● **Exercise**:
If a line of the material holds the string "smoke", please copy it.

● **Information shown**:
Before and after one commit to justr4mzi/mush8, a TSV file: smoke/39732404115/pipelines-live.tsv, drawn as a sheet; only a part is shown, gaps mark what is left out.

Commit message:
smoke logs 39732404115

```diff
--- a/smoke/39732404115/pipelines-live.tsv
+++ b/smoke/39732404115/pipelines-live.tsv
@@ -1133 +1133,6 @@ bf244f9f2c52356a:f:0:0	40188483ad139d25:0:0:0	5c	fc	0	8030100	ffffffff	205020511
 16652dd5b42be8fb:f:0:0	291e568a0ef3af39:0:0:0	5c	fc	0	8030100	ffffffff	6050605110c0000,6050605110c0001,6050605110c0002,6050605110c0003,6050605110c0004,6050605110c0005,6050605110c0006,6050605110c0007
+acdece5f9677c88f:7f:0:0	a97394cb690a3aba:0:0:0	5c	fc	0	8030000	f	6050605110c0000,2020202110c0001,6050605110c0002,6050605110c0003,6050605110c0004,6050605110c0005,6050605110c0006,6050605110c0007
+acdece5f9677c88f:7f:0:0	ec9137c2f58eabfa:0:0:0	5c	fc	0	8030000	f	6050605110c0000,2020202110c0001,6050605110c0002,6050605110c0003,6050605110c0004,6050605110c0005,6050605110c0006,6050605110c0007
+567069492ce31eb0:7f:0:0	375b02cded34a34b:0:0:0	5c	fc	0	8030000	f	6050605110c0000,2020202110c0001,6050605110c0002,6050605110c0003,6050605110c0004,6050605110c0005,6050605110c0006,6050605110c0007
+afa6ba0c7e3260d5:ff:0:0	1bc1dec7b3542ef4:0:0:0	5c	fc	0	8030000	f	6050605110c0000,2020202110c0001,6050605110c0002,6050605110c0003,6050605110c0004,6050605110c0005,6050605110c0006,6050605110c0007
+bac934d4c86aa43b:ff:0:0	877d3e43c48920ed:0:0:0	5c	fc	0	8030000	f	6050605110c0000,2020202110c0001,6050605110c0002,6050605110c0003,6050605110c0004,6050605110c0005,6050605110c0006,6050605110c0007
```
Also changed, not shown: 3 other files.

● **Result**:
Before and after one commit to justr4mzi/mush8, a TSV file: smoke/39732404115/pipelines-live.tsv, drawn as a sheet; only a part is shown, gaps mark what is left out.
smoke logs 39732404115
--- a/smoke/39732404115/pipelines-live.tsv
+++ b/smoke/39732404115/pipelines-live.tsv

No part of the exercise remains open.